= Problem to work on =
Filter the material below so that only lines containing "offset" remain.

(Supplied material)

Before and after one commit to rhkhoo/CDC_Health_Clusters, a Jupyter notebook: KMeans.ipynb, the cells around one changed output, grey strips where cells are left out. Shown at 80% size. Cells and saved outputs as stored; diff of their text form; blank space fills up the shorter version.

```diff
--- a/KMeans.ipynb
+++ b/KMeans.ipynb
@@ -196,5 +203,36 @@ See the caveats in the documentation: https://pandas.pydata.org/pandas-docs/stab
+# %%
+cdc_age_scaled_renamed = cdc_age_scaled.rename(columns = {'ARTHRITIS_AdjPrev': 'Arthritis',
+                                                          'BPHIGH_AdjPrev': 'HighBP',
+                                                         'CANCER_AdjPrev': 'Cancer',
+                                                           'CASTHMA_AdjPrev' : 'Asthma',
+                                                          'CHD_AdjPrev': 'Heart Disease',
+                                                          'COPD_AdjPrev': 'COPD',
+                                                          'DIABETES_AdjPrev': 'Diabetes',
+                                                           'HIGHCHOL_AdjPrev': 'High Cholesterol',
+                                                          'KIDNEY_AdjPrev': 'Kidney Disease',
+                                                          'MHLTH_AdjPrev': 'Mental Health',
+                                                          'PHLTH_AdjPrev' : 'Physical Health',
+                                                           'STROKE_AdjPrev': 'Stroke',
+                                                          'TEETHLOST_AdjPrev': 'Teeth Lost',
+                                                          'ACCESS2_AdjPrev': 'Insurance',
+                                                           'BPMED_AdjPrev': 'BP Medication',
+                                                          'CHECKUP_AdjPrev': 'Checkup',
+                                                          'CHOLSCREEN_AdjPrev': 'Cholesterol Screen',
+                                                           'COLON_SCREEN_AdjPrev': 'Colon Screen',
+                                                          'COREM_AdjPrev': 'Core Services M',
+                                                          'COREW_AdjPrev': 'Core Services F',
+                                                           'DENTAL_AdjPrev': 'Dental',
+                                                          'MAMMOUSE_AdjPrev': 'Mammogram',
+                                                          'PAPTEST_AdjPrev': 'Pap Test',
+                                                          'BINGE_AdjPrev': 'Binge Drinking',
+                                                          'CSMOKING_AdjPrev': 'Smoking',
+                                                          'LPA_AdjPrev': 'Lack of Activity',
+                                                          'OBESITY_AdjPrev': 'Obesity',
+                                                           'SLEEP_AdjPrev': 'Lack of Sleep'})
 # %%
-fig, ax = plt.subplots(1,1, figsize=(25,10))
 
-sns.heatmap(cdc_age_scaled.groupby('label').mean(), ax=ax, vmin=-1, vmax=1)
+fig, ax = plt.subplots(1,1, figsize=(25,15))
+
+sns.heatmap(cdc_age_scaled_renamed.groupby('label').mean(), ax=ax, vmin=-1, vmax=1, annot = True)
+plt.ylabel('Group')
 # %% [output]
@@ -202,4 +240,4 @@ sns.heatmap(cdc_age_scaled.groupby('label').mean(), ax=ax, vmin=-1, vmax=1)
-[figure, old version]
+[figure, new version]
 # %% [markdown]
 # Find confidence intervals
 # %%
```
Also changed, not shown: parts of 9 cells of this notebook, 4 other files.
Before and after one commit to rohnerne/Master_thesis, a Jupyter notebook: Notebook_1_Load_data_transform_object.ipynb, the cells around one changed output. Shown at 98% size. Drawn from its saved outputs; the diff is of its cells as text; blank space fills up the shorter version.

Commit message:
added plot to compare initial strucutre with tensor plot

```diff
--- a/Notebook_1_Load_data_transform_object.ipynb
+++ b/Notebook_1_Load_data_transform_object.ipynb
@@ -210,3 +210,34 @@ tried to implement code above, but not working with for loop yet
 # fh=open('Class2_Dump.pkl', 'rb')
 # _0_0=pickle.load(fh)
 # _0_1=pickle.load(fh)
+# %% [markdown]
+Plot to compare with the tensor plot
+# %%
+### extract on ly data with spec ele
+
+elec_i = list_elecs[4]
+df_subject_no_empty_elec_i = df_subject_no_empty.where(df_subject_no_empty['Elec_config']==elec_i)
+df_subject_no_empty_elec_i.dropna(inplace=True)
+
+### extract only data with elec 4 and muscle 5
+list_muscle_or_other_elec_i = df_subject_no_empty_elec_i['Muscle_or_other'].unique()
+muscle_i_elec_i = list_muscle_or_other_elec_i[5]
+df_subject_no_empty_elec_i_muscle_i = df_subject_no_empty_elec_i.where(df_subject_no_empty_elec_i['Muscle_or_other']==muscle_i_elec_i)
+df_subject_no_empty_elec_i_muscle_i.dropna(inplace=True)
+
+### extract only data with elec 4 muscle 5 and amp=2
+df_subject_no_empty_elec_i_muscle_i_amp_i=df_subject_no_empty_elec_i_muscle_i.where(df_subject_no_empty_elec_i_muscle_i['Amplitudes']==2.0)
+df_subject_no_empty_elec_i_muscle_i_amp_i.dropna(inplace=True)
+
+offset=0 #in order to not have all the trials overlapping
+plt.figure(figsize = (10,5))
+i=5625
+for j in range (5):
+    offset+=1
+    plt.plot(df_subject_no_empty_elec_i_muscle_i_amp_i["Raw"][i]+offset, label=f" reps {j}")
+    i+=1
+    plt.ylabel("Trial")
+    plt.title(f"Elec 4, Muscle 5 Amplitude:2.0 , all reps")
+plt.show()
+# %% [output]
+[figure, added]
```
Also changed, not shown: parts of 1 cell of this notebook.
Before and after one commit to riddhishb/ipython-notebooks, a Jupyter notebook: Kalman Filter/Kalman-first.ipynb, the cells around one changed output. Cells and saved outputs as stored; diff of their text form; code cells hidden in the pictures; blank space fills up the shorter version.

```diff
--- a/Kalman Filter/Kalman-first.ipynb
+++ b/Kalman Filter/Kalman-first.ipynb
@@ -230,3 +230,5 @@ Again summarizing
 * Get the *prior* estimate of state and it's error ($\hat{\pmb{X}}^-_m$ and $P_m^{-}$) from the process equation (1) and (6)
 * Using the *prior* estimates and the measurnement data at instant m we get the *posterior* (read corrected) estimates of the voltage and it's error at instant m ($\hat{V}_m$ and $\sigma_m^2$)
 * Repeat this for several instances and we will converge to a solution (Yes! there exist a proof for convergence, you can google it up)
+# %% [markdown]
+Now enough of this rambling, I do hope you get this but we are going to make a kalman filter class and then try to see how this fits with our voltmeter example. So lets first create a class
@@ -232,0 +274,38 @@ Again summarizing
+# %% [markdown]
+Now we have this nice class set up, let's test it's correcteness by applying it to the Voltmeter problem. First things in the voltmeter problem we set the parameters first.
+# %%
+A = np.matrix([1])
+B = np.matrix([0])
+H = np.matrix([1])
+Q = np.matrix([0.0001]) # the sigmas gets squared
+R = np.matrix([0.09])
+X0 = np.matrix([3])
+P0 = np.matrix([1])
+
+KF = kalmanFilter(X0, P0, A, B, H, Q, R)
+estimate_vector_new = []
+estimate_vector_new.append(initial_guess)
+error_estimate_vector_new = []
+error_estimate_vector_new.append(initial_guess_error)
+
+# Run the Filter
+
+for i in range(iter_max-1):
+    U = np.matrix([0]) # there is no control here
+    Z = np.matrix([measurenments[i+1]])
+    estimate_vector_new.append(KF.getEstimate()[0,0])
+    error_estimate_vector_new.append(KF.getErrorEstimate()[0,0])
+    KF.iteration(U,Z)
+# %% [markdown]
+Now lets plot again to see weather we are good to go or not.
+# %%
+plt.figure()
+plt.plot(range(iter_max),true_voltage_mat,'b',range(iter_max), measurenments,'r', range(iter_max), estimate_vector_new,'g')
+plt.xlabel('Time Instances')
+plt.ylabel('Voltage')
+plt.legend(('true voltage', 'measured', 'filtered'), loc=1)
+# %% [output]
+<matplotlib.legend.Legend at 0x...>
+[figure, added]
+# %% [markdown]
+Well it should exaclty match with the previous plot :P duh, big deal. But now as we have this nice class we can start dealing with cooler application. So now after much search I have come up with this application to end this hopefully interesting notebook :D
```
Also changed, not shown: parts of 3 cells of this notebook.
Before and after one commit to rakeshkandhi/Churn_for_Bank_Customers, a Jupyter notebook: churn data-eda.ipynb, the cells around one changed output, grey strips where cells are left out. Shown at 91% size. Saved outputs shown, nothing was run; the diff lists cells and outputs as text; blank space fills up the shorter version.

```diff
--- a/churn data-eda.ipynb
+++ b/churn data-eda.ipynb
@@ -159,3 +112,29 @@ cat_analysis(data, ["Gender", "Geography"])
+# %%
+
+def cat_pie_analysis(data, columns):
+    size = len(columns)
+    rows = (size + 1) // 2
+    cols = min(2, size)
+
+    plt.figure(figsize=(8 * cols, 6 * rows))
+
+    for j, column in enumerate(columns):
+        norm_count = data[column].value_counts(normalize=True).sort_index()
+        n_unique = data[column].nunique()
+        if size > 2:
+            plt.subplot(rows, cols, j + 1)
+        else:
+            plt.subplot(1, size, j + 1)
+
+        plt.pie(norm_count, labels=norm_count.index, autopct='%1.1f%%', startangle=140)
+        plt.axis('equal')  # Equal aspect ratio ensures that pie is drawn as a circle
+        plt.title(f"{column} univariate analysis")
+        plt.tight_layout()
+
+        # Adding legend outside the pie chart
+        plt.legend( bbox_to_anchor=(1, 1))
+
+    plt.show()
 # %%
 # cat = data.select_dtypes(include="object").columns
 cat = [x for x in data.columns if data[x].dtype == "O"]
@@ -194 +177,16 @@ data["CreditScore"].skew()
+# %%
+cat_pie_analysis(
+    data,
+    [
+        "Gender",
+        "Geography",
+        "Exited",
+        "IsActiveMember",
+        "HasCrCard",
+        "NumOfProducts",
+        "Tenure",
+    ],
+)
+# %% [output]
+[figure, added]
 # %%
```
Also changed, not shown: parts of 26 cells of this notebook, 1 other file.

(End Supplied material)

= Response to this task =
+offset=0 #in order to not have all the trials overlapping
+    offset+=1
+    plt.plot(df_subject_no_empty_elec_i_muscle_i_amp_i["Raw"][i]+offset, label=f" reps {j}")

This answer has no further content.